▶ [Description of the task]
Each entry that follows should be given again word for word; please leave out its pictures.

━━ Records supplied

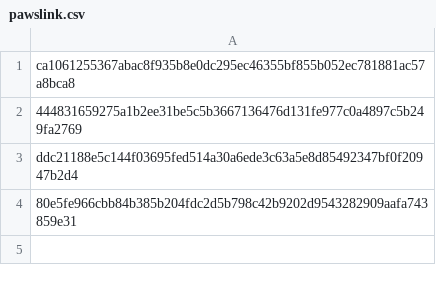
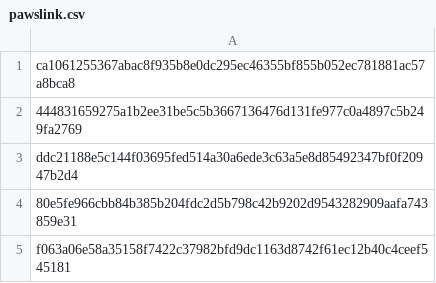
Before and after one commit to Enshteyn40/crdevice, a CSV file: pawslink.csv, drawn as a sheet; the diff names each change by its address in the sheet, - before the commit and + after, or states it on an @@ line.

Commit message:
Update pawslink.csv

```diff
--- a/pawslink.csv
+++ b/pawslink.csv
+row 5: f063a06e58a35158f7422c37982bfd9dc1163d8742f61ec12b40c4ceef545181
```
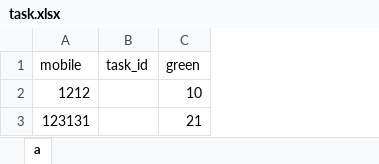
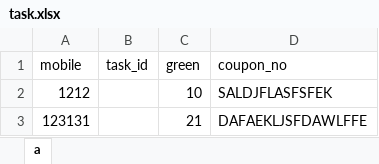
Before and after one commit to lamack/treeH5, an Excel workbook: data/task.xlsx, sheet a, drawn as a sheet; values as stored, in another font and other column widths than the file's, no borders; the diff names each change by its address in the sheet, - before the commit and + after, or states it on an @@ line.

Commit message:
task

```diff
--- a/data/task.xlsx (sheet a)
+++ b/data/task.xlsx (sheet a)
+column D (coupon_no), rows 2-3: SALDJFLASFSFEK | DAFAEKLJSFDAWLFFE
```
Also changed, not shown: 1 other file.
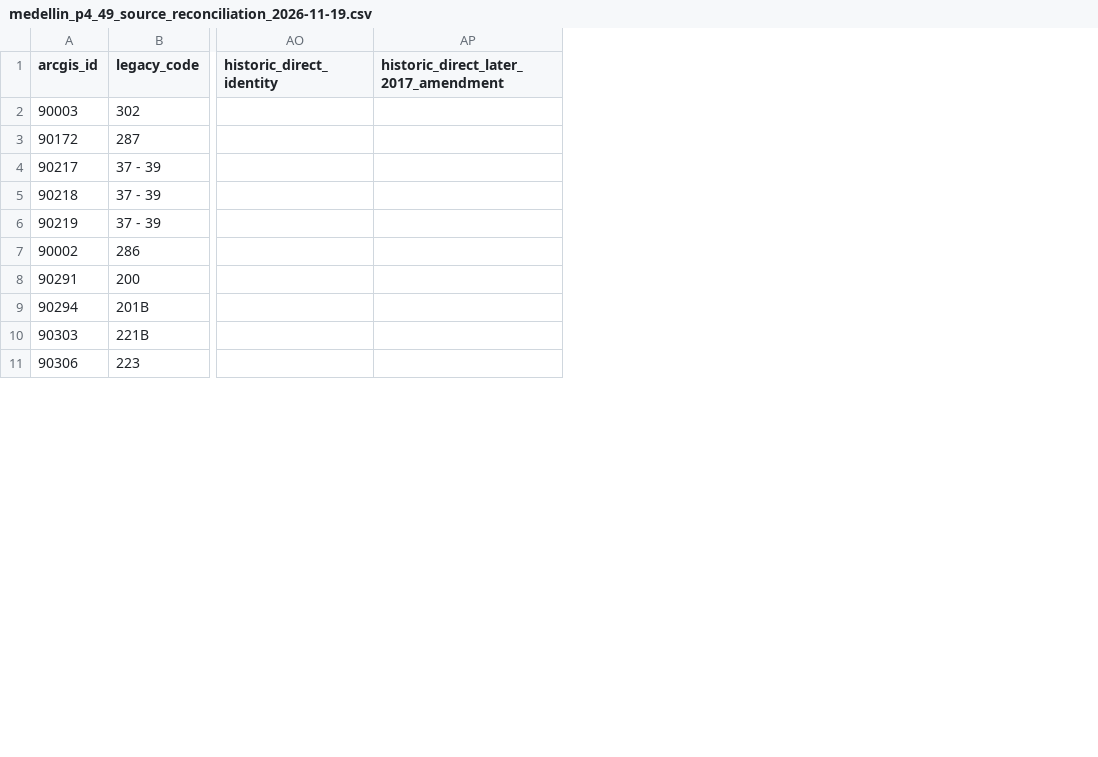
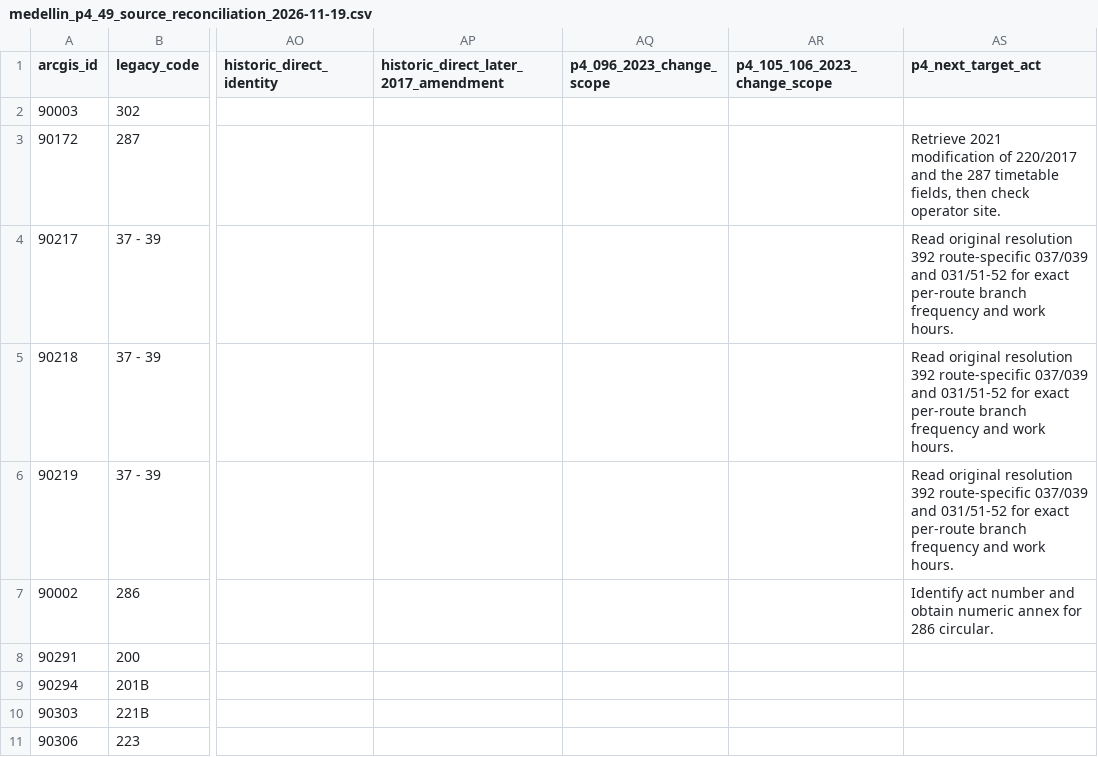
Before and after one commit to ColombiaTransit/gtfs-medellin-colectivos, a CSV file: data/resolutions/medellin_p4_49_source_reconciliation_2026-11-19.csv, drawn as a sheet; only a part is shown, gaps mark what is left out; the diff names each change by its address in the sheet, - before the commit and + after, or states it on an @@ line.

```diff
--- a/data/resolutions/medellin_p4_49_source_reconciliation_2026-11-19.csv
+++ b/data/resolutions/medellin_p4_49_source_reconciliation_2026-11-19.csv
+column AQ (p4_096_2023_change_scope), empty
+column AR (p4_105_106_2023_change_scope), empty
+column AS (p4_next_target_act), rows 3-7: Retrieve 2021 modification of 220/2017 and the 287 timetable fields, then check operator site. | Read original resolution 392 route-specific 037/039 and 031/51-52 for exact per-route branch frequency and work hours. | Read original resolution 392 route-specific 037/039 and 031/51-52 for exact per-route branch frequency and work hours. | Read original resolution 392 route-specific 037/039 and 031/51-52 for exact per-route branch frequency and work hours. | Identify act number and obtain numeric annex for 286 circular.
```
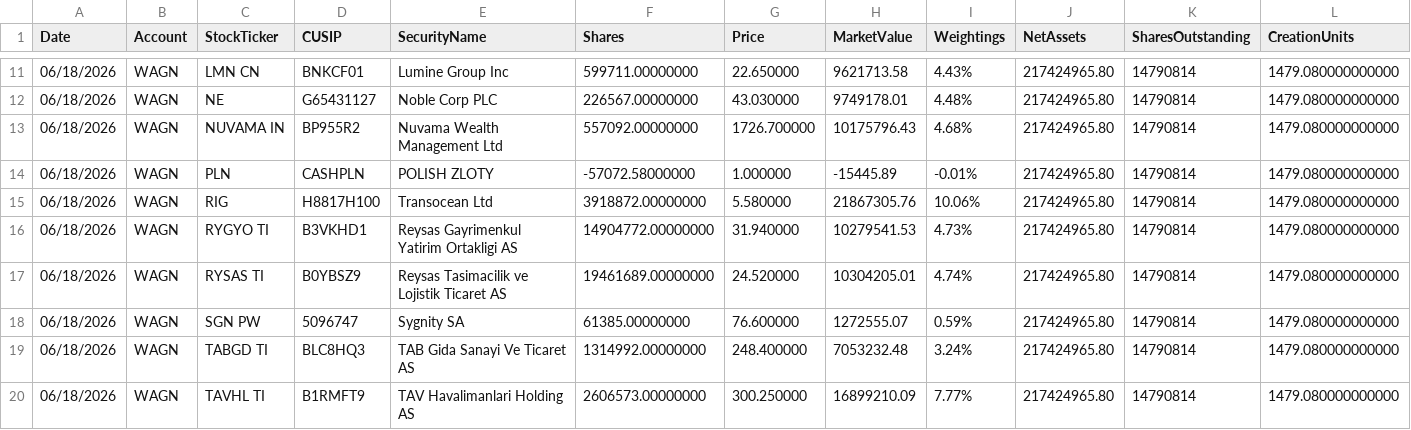
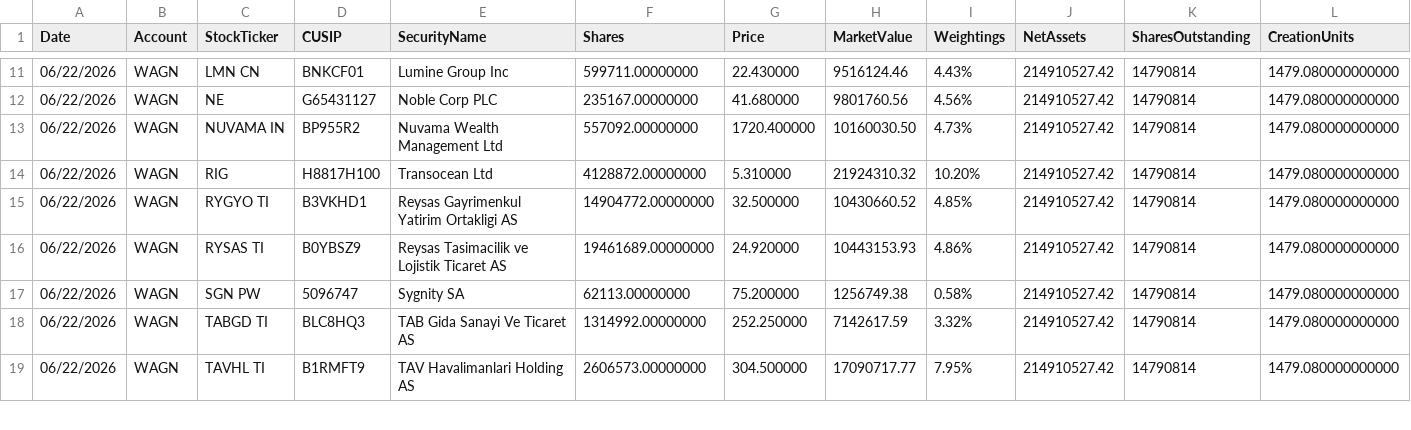
Before and after one commit to amirahmedimtiaz/pabrai-portfolio-monitor, a CSV file: previous_holdings.csv, drawn as a sheet; only a part is shown, gaps mark what is left out; removed rows and columns are numbered as before the commit, all else as after; rows hold the shown columns only; the diff covers the shown part only; the diff names each change by its address in the sheet, - before the commit and + after, or states it on an @@ line.

```diff
--- a/previous_holdings.csv
+++ b/previous_holdings.csv
-A11:A13 (Date): 06/18/2026
+A11:A13 (Date): 06/22/2026
-G11 (Price): 22.650000
+G11 (Price): 22.430000
-H11 (MarketValue): 9621713.58
+H11 (MarketValue): 9516124.46
-J11:J13 (NetAssets): 217424965.80
+J11:J13 (NetAssets): 214910527.42
-F12 (Shares): 226567.00000000
+F12 (Shares): 235167.00000000
-G12 (Price): 43.030000
+G12 (Price): 41.680000
-H12 (MarketValue): 9749178.01
+H12 (MarketValue): 9801760.56
-I12 (Weightings): 4.48%
+I12 (Weightings): 4.56%
-G13 (Price): 1726.700000
+G13 (Price): 1720.400000
-H13 (MarketValue): 10175796.43
+H13 (MarketValue): 10160030.50
-I13 (Weightings): 4.68%
+I13 (Weightings): 4.73%
-row 14: 06/18/2026 | WAGN | PLN | CASHPLN | POLISH ZLOTY | -57072.58000000 | 1.000000 | -15445.89 | -0.01% | 217424965.80 | 14790814 | 1479.080000000000
-A14:A19 (Date): 06/18/2026
+A14:A19 (Date): 06/22/2026
-F14 (Shares): 3918872.00000000
+F14 (Shares): 4128872.00000000
-G14 (Price): 5.580000
+G14 (Price): 5.310000
-H14 (MarketValue): 21867305.76
+H14 (MarketValue): 21924310.32
-I14 (Weightings): 10.06%
+I14 (Weightings): 10.20%
-J14:J19 (NetAssets): 217424965.80
+J14:J19 (NetAssets): 214910527.42
-G15 (Price): 31.940000
+G15 (Price): 32.500000
-H15 (MarketValue): 10279541.53
+H15 (MarketValue): 10430660.52
-I15 (Weightings): 4.73%
+I15 (Weightings): 4.85%
-G16 (Price): 24.520000
+G16 (Price): 24.920000
-H16 (MarketValue): 10304205.01
+H16 (MarketValue): 10443153.93
-I16 (Weightings): 4.74%
+I16 (Weightings): 4.86%
-F17 (Shares): 61385.00000000
+F17 (Shares): 62113.00000000
-G17 (Price): 76.600000
+G17 (Price): 75.200000
-H17 (MarketValue): 1272555.07
+H17 (MarketValue): 1256749.38
-I17 (Weightings): 0.59%
+I17 (Weightings): 0.58%
-G18 (Price): 248.400000
+G18 (Price): 252.250000
-H18 (MarketValue): 7053232.48
+H18 (MarketValue): 7142617.59
-I18 (Weightings): 3.24%
+I18 (Weightings): 3.32%
-G19 (Price): 300.250000
+G19 (Price): 304.500000
-H19 (MarketValue): 16899210.09
+H19 (MarketValue): 17090717.77
-I19 (Weightings): 7.77%
+I19 (Weightings): 7.95%
```
Also changed, not shown: 69 edited cells elsewhere in this file.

━━━━

▶ [Answer section]
Before and after one commit to Enshteyn40/crdevice, a CSV file: pawslink.csv, drawn as a sheet; the diff names each change by its address in the sheet, - before the commit and + after, or states it on an @@ line.

Commit message:
Update pawslink.csv

```diff
--- a/pawslink.csv
+++ b/pawslink.csv
+row 5: f063a06e58a35158f7422c37982bfd9dc1163d8742f61ec12b40c4ceef545181
```
Before and after one commit to lamack/treeH5, an Excel workbook: data/task.xlsx, sheet a, drawn as a sheet; values as stored, in another font and other column widths than the file's, no borders; the diff names each change by its address in the sheet, - before the commit and + after, or states it on an @@ line.

Commit message:
task

```diff
--- a/data/task.xlsx (sheet a)
+++ b/data/task.xlsx (sheet a)
+column D (coupon_no), rows 2-3: SALDJFLASFSFEK | DAFAEKLJSFDAWLFFE
```
Also changed, not shown: 1 other file.
Before and after one commit to ColombiaTransit/gtfs-medellin-colectivos, a CSV file: data/resolutions/medellin_p4_49_source_reconciliation_2026-11-19.csv, drawn as a sheet; only a part is shown, gaps mark what is left out; the diff names each change by its address in the sheet, - before the commit and + after, or states it on an @@ line.

```diff
--- a/data/resolutions/medellin_p4_49_source_reconciliation_2026-11-19.csv
+++ b/data/resolutions/medellin_p4_49_source_reconciliation_2026-11-19.csv
+column AQ (p4_096_2023_change_scope), empty
+column AR (p4_105_106_2023_change_scope), empty
+column AS (p4_next_target_act), rows 3-7: Retrieve 2021 modification of 220/2017 and the 287 timetable fields, then check operator site. | Read original resolution 392 route-specific 037/039 and 031/51-52 for exact per-route branch frequency and work hours. | Read original resolution 392 route-specific 037/039 and 031/51-52 for exact per-route branch frequency and work hours. | Read original resolution 392 route-specific 037/039 and 031/51-52 for exact per-route branch frequency and work hours. | Identify act number and obtain numeric annex for 286 circular.
```
Before and after one commit to amirahmedimtiaz/pabrai-portfolio-monitor, a CSV file: previous_holdings.csv, drawn as a sheet; only a part is shown, gaps mark what is left out; removed rows and columns are numbered as before the commit, all else as after; rows hold the shown columns only; the diff covers the shown part only; the diff names each change by its address in the sheet, - before the commit and + after, or states it on an @@ line.

```diff
--- a/previous_holdings.csv
+++ b/previous_holdings.csv
-A11:A13 (Date): 06/18/2026
+A11:A13 (Date): 06/22/2026
-G11 (Price): 22.650000
+G11 (Price): 22.430000
-H11 (MarketValue): 9621713.58
+H11 (MarketValue): 9516124.46
-J11:J13 (NetAssets): 217424965.80
+J11:J13 (NetAssets): 214910527.42
-F12 (Shares): 226567.00000000
+F12 (Shares): 235167.00000000
-G12 (Price): 43.030000
+G12 (Price): 41.680000
-H12 (MarketValue): 9749178.01
+H12 (MarketValue): 9801760.56
-I12 (Weightings): 4.48%
+I12 (Weightings): 4.56%
-G13 (Price): 1726.700000
+G13 (Price): 1720.400000
-H13 (MarketValue): 10175796.43
+H13 (MarketValue): 10160030.50
-I13 (Weightings): 4.68%
+I13 (Weightings): 4.73%
-row 14: 06/18/2026 | WAGN | PLN | CASHPLN | POLISH ZLOTY | -57072.58000000 | 1.000000 | -15445.89 | -0.01% | 217424965.80 | 14790814 | 1479.080000000000
-A14:A19 (Date): 06/18/2026
+A14:A19 (Date): 06/22/2026
-F14 (Shares): 3918872.00000000
+F14 (Shares): 4128872.00000000
-G14 (Price): 5.580000
+G14 (Price): 5.310000
-H14 (MarketValue): 21867305.76
+H14 (MarketValue): 21924310.32
-I14 (Weightings): 10.06%
+I14 (Weightings): 10.20%
-J14:J19 (NetAssets): 217424965.80
+J14:J19 (NetAssets): 214910527.42
-G15 (Price): 31.940000
+G15 (Price): 32.500000
-H15 (MarketValue): 10279541.53
+H15 (MarketValue): 10430660.52
-I15 (Weightings): 4.73%
+I15 (Weightings): 4.85%
-G16 (Price): 24.520000
+G16 (Price): 24.920000
-H16 (MarketValue): 10304205.01
+H16 (MarketValue): 10443153.93
-I16 (Weightings): 4.74%
+I16 (Weightings): 4.86%
-F17 (Shares): 61385.00000000
+F17 (Shares): 62113.00000000
-G17 (Price): 76.600000
+G17 (Price): 75.200000
-H17 (MarketValue): 1272555.07
+H17 (MarketValue): 1256749.38
-I17 (Weightings): 0.59%
+I17 (Weightings): 0.58%
-G18 (Price): 248.400000
+G18 (Price): 252.250000
-H18 (MarketValue): 7053232.48
+H18 (MarketValue): 7142617.59
-I18 (Weightings): 3.24%
+I18 (Weightings): 3.32%
-G19 (Price): 300.250000
+G19 (Price): 304.500000
-H19 (MarketValue): 16899210.09
+H19 (MarketValue): 17090717.77
-I19 (Weightings): 7.77%
+I19 (Weightings): 7.95%
```
Also changed, not shown: 69 edited cells elsewhere in this file.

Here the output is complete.